Americans oppose Donald Trump’s emerging tax plan by broad a 17-point margin, with 60 percent saying it favors the wealthy -– including six in 10 of the wealthy themselves.
As details –- albeit still scarce -– have emerged, support and opposition have grown essentially in tandem. Fifty percent in this ABC News/Washington Post poll oppose the plan, up 6 percentage points from September; 33 percent support it, up 5 points. The rest, 17 percent, are undecided.
Criticism of the plan goes hand-in-hand with negative views of Trump’s efforts to improve the federal tax system overall: 56 percent rate him negatively on this issue, versus 34 percent positively.
A key criticism is the sense that the plan would mostly benefit the rich; 60 percent say so, versus 17 percent who think it will treat all people equally and 13 percent who think the middle class mainly will benefit. Even among those with incomes of $100,000 or more, 61 percent think the plan chiefly will benefit the wealthy.
That’s a major impediment to public support: Among those who think it will chiefly benefit the rich, support for the Trump tax plan plummets to 10 percent, versus 79 percent among those who think others, or all, mainly will benefit.
Details of the plan were released yesterday and responses could shift as its components become better known.
The “favor the rich” criticism is comparable to that leveled at George W. Bush’s 2003 tax plan, which passed nonetheless on nearly a party-line vote; anywhere from 56 to 61 percent in ABC/Post polls at the time thought it favored the rich. That said, as many as 26 percent thought the Bush cuts were equitable across groups, 9 points higher than now.
Support for the Trump plan peaks at 75 percent among Republicans and those who approve of his job performance overall in this poll, produced for ABC by Langer Research Associates. Opposition hits 79 percent among Democrats and 78 percent among Trump disapprovers; it’s 52 percent among independents, with 29 percent in support.
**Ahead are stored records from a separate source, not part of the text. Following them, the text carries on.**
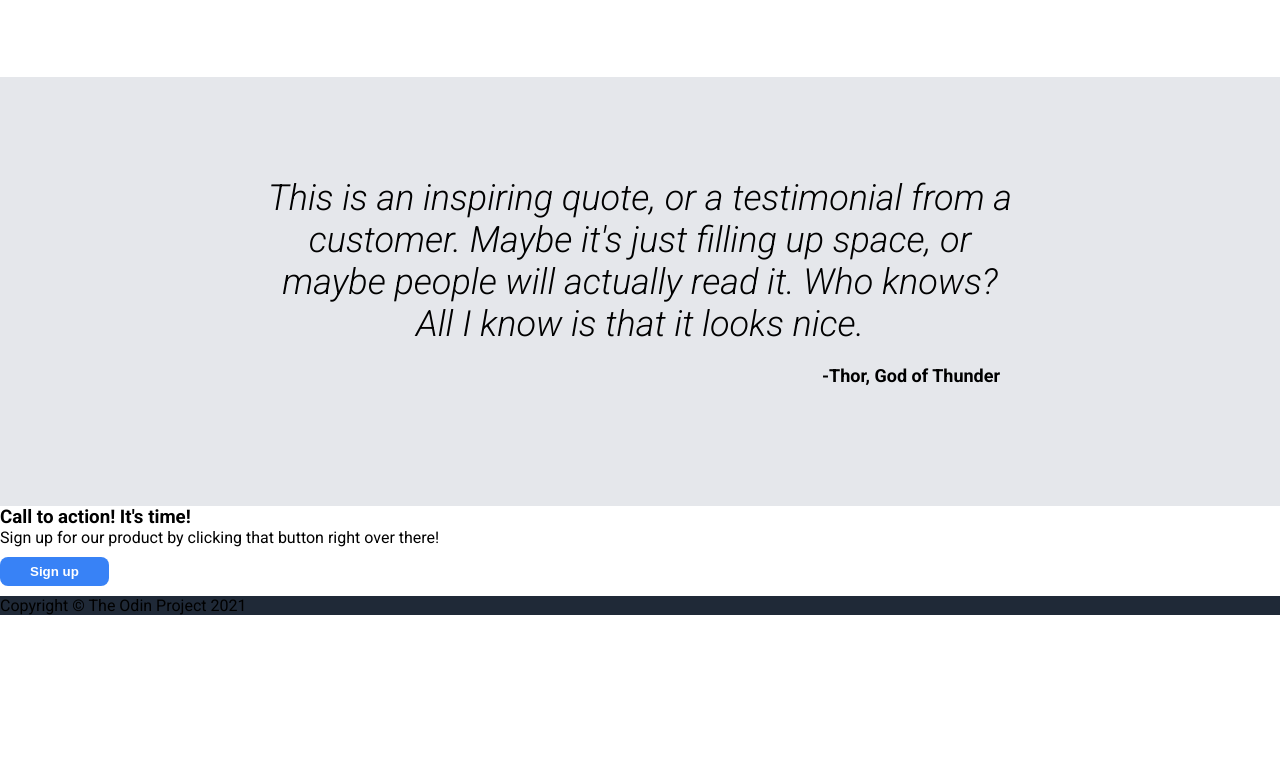
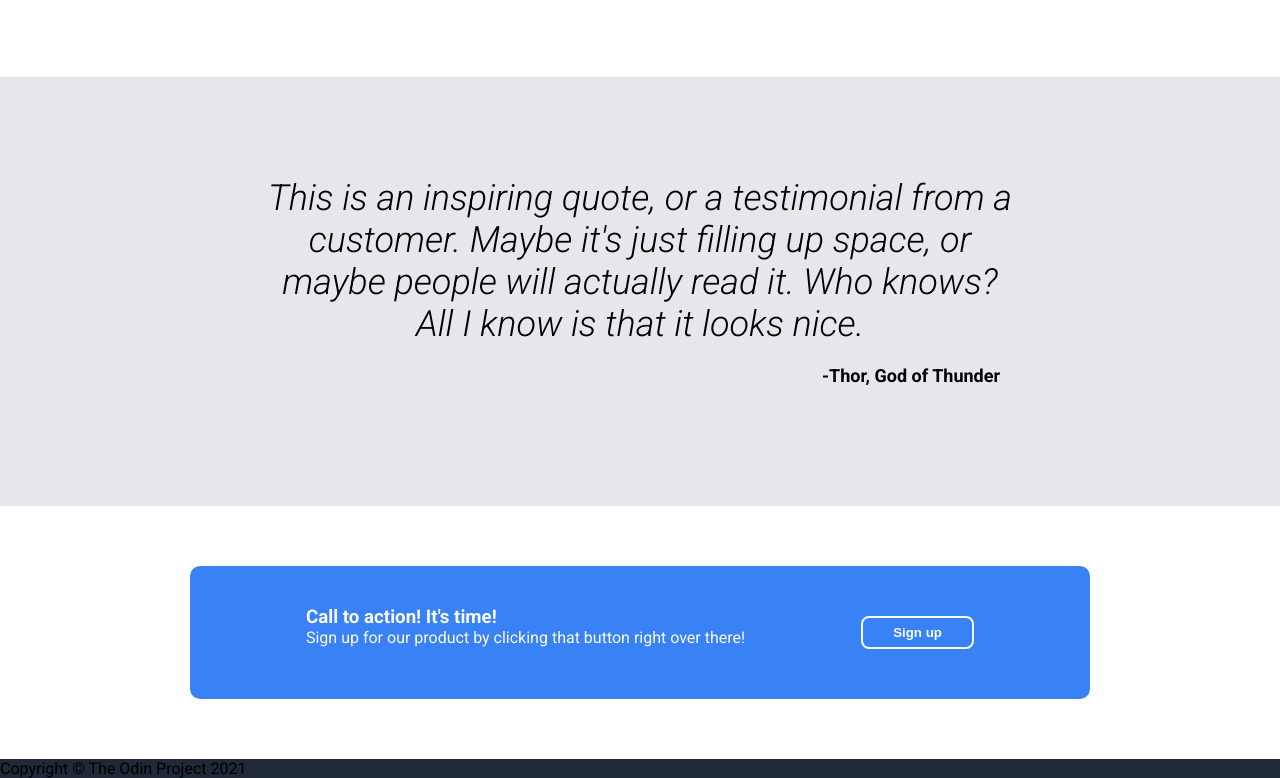
Before and after one commit to sen-et/odin-landing-page, a plain HTML site: page index.html in a window 1280 px wide. Shown: the part 857-1635 px from the top of the page. Before the commit the page ends 1472 px from the top, so only its background shows below. Drawn offline with Linux system fonts and the light colour scheme.

Commit message:
Add CSS styling to Call to Action section

```diff
--- a/index.html
+++ b/index.html
@@ -62,11 +62,15 @@
             <p class='quote-attribute'>-Thor, God of Thunder</p>
         </section>
     </div>
-    <section class='call-to-action-section'>
-        <h3>Call to action! It's time!</h3>
-        <p>Sign up for our product by clicking that button right over there!</p>
-        <button>Sign up</button>
-    </section>
+    <div class='call-to-action-container'>
+        <section class='call-to-action-section'>
+            <div class='call-to-action-text'>
+                <h3>Call to action! It's time!</h3>
+                <p>Sign up for our product by clicking that button right over there!</p>
+            </div clas>
+            <button>Sign up</button>
+        </section>
+    </div>
     <footer class='background-color-dark'>
         <span>Copyright &copy; The Odin Project 2021</span>
     </footer>
--- a/styles.css
+++ b/styles.css
@@ -71,12 +71,12 @@ main p {
 .hero-image-container img {
     width: 450px;
     height: auto;
-    border: 2px solid white;
+    border: 2px solid #F9FAF8;
 }
 
 button {
     background-color: #3882F6;
-    color: white;
+    color: #F9FAF8;
     font-weight: 900;
     padding: 7px 30px;
     margin: 10px 0;
@@ -142,3 +142,26 @@ button {
     text-align: right;
     padding: 20px;
 }
+
+.call-to-action-container {
+    padding: 60px 0;
+}
+
+.call-to-action-section {
+    display: flex;
+    justify-content: space-evenly;
+    width: 900px;
+    margin: auto;
+    padding: 40px 0;
+    background-color: #3882F6;
+    border-radius: 10px;
+}
+
+.call-to-action-section h3,
+.call-to-action-section p {
+    color: #F9FAF8;
+}
+
+.call-to-action-section button {
+    border: 2px solid #F9FAF8;
+}
```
Largely explaining these stark differences, 65 percent of Republicans and 56 percent of conservatives think the plan would treat all people equally. A mere 9 percent of Democrats and 10 percent of liberals agree.
Among other groups, opposition peaks at 66 percent among nonwhites, 64 percent among young adults and urban residents and 60 percent among those with advanced degrees and Northeasterners. Support, while lower, peaks at 43 percent among those living in rural areas and about four in 10 older Americans, whites, middle and higher income-earners, and men.
This ABC News/Washington Post poll was conducted by landline and cellular telephone Oct. 29-Nov. 1, 2017, in English and Spanish, among a random national sample of 1,005 adults. Results have a margin of sampling error of 3.5 points, including the design effect. Partisan divisions are 31-23-38 percent, Democrats-Republicans-independents.
The survey was produced for ABC News by Langer Research Associates of New York, N.Y., with sampling, data collection and tabulation by Abt Associates of Cambridge, Massachusetts. See details on the survey’s methodology here.